A Quantitative Study of the Presidential Search Process and Position Longevity in Community Colleges Page: 53
The following text was automatically extracted from the image on this page using optical character recognition software:
population. Therefore, these findings are not necessarily generalizable to the entire
population of community college presidents.
Recommendations for Further Study
The number of respondents who reported holding presidency positions
immediately before their current positions was 64 out of 224. A larger survey sample
could produce statistically significant results. In order to increase the sample size, it
might be beneficial to survey presidents who have already retired. This method could
lead to increased time and expense for research unless a database similar to the

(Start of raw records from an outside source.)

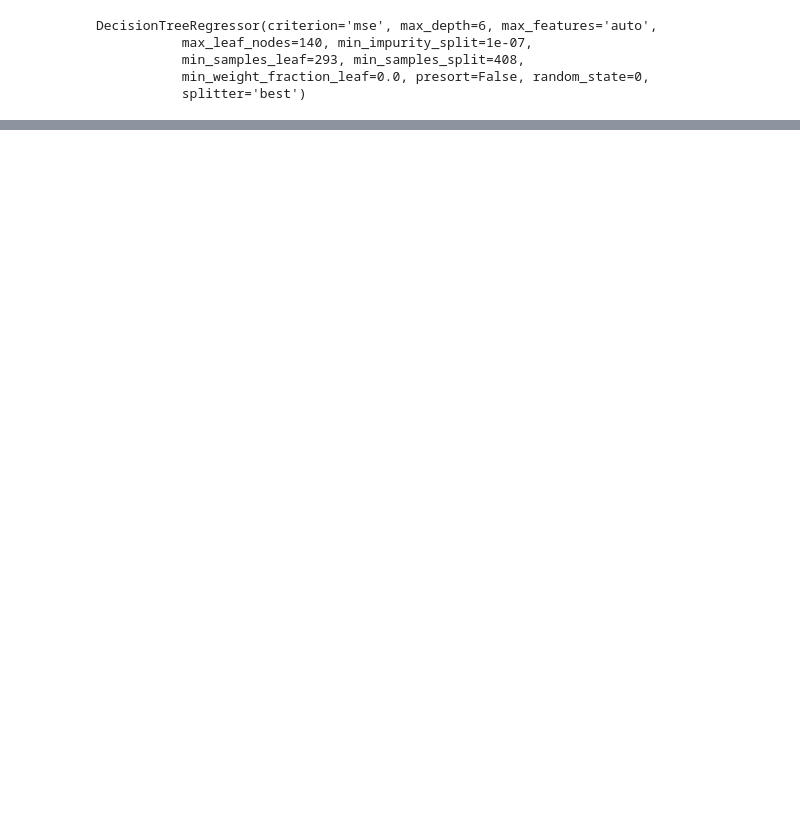
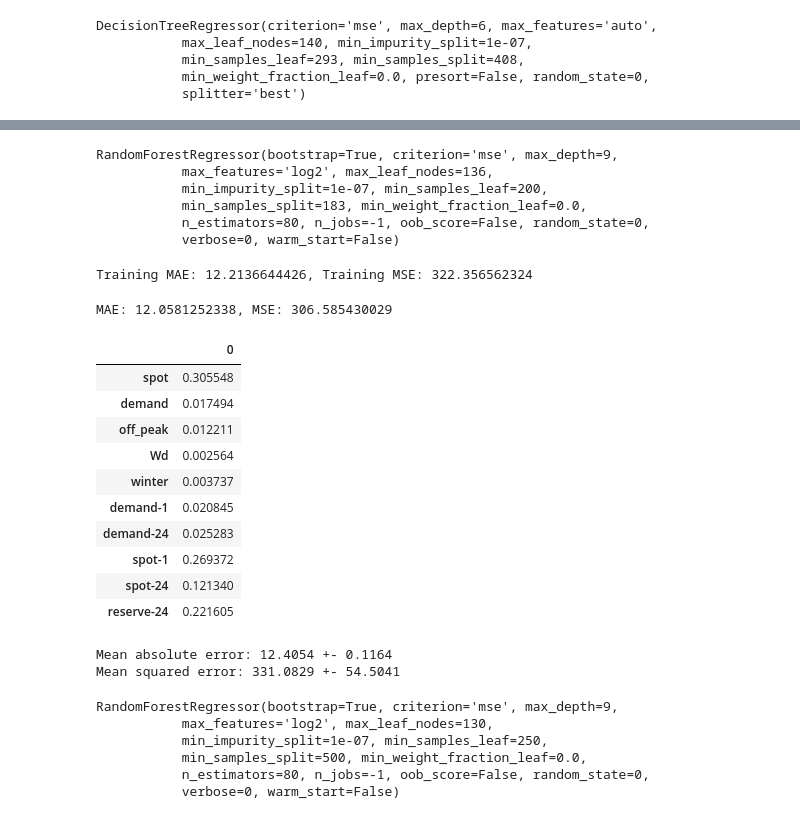
Before and after one commit to NonoMalpi/Secondary_band, a Jupyter notebook: Secondary reserve up price.ipynb, the cells around one changed output, grey strips where cells are left out. Saved outputs shown, nothing was run; the diff lists cells and outputs as text; code cells hidden in the pictures; blank space fills up the shorter version.

```diff
--- a/Secondary reserve up price.ipynb
+++ b/Secondary reserve up price.ipynb
@@ -224,0 +255,3 @@ mean_absolute_error(y_test, tree.predict(x_test)) / Y.mean()
+# %%
+best_params = random_search.cv_results_['params'][np.flatnonzero(random_search.cv_results_['rank_test_score']==1)[0]]
+print(best_params)
@@ -224,0 +260,2 @@ mean_absolute_error(y_test, tree.predict(x_test)) / Y.mean()
+# %%
+rfr.set_params(**best_params, random_state=0)
@@ -224,0 +269,15 @@ mean_absolute_error(y_test, tree.predict(x_test)) / Y.mean()
+# %%
+#CV with kfold=5
+kf = KFold(n_splits=5, random_state=0)
+
+CV_mse = list()
+CV_mae = list()
+
+for train_index, test_index in kf.split(x_train, y_train):
+    rfr.fit(x_train[train_index], y_train[train_index])
+    y_pred = rfr.predict(x_train[test_index])
+    CV_mae.append(mean_absolute_error(y_train[test_index], y_pred))
+    CV_mse.append(mean_squared_error(y_train[test_index], y_pred))
+
+print('Mean absolute error: %0.4f +- %0.4f' %(np.mean(CV_mae), 2*np.std(CV_mae)))
+print('Mean squared error: %0.4f +- %0.4f' %(np.mean(CV_mse), 2*np.std(CV_mse)))
@@ -224,0 +300,32 @@ mean_absolute_error(y_test, tree.predict(x_test)) / Y.mean()
+# %%
+rfr.fit(x_train, y_train)
+# %% [output]
+RandomForestRegressor(bootstrap=True, criterion='mse', max_depth=9,
+           max_features='log2', max_leaf_nodes=136,
+           min_impurity_split=1e-07, min_samples_leaf=200,
+           min_samples_split=183, min_weight_fraction_leaf=0.0,
+           n_estimators=80, n_jobs=-1, oob_score=False, random_state=0,
+           verbose=0, warm_start=False)
+# %%
+print('Training MAE: ' +str(mean_absolute_error(y_train, rfr.predict(x_train)))+', Training MSE: ' +
+      str(mean_squared_error(y_train, rfr.predict(x_train))))
+# %% [output]
+Training MAE: 12.2136644426, Training MSE: 322.356562324
+# %%
+#Print test error and feature importance
+print('MAE: ' +str(mean_absolute_error(y_test, rfr.predict(x_test)))+', MSE: ' +
+      str(mean_squared_error(y_test, rfr.predict(x_test))))
+pd.DataFrame(data=rfr.feature_importances_, index=features_list)
+# %% [output]
+MAE: 12.0581252338, MSE: 306.585430029
+|  | 0 |
+| spot | 0.305548 |
+| demand | 0.017494 |
+| off_peak | 0.012211 |
+| Wd | 0.002564 |
+| winter | 0.003737 |
+| demand-1 | 0.020845 |
+| demand-24 | 0.025283 |
+| spot-1 | 0.269372 |
+| spot-24 | 0.121340 |
+| reserve-24 | 0.221605 |
@@ -224,0 +340,28 @@ mean_absolute_error(y_test, tree.predict(x_test)) / Y.mean()
+# %%
+rfr.fit(x_train, y_train)
+#CV with kfold=5
+kf = KFold(n_splits=5, random_state=0)
+
+CV_mse = list()
+CV_mae = list()
+
+for train_index, test_index in kf.split(x_train, y_train):
+    rfr.fit(x_train[train_index], y_train[train_index])
+    y_pred = rfr.predict(x_train[test_index])
+    CV_mae.append(mean_absolute_error(y_train[test_index], y_pred))
+    CV_mse.append(mean_squared_error(y_train[test_index], y_pred))
+
+print('Mean absolute error: %0.4f +- %0.4f' %(np.mean(CV_mae), 2*np.std(CV_mae)))
+print('Mean squared error: %0.4f +- %0.4f' %(np.mean(CV_mse), 2*np.std(CV_mse)))
+# %% [output]
+Mean absolute error: 12.4054 +- 0.1164
+Mean squared error: 331.0829 +- 54.5041
+# %%
+rfr.fit(x_train, y_train)
+# %% [output]
+RandomForestRegressor(bootstrap=True, criterion='mse', max_depth=9,
+           max_features='log2', max_leaf_nodes=130,
+           min_impurity_split=1e-07, min_samples_leaf=250,
+           min_samples_split=500, min_weight_fraction_leaf=0.0,
+           n_estimators=80, n_jobs=-1, oob_score=False, random_state=0,
+           verbose=0, warm_start=False)
```
Also changed, not shown: parts of 37 cells of this notebook.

AACC's database could be generated for locating retired presidents. This
recommendation to include previous presidents with longer tenure was discussed
earlier. A similar study could be done with the existing pool of presidents by broadening
the study to include respondents' previous positions including those other than
president. The thrust of such a study would be a comparison of which positions most
often lead to the presidency as well as which previous positions lead to the longest
While this study has examined race and gender as a demographic factor and
mirrors current demographics of the population of community college presidents, race
and gender need to be examined as independent variables. A disadvantage to such a
study would be the fact that actual presidencies are skewed toward White males and
getting a large enough sampling of those representing other ethnic groups and women
would be difficult. The survey for this study included state specific data to be used to
examine regional differences and those differences influence on presidential longevity.
One possible study could include studying presidents of community colleges in the
Here’s what’s next.
This dissertation can be searched. Note: Results may vary based on the legibility of text within the document.
Citing and Sharing
Basic information for referencing this web page. We also provide extended guidance on usage rights, references, copying or embedding.
Reference the current page of this Dissertation.
Howells, Constance L. A Quantitative Study of the Presidential Search Process and Position Longevity in Community Colleges, dissertation, December 2011; Denton, Texas. (digital.library.unt.edu/ark:/67531/metadc103329/m1/61/: accessed February 22, 2017), University of North Texas Libraries, Digital Library, digital.library.unt.edu; .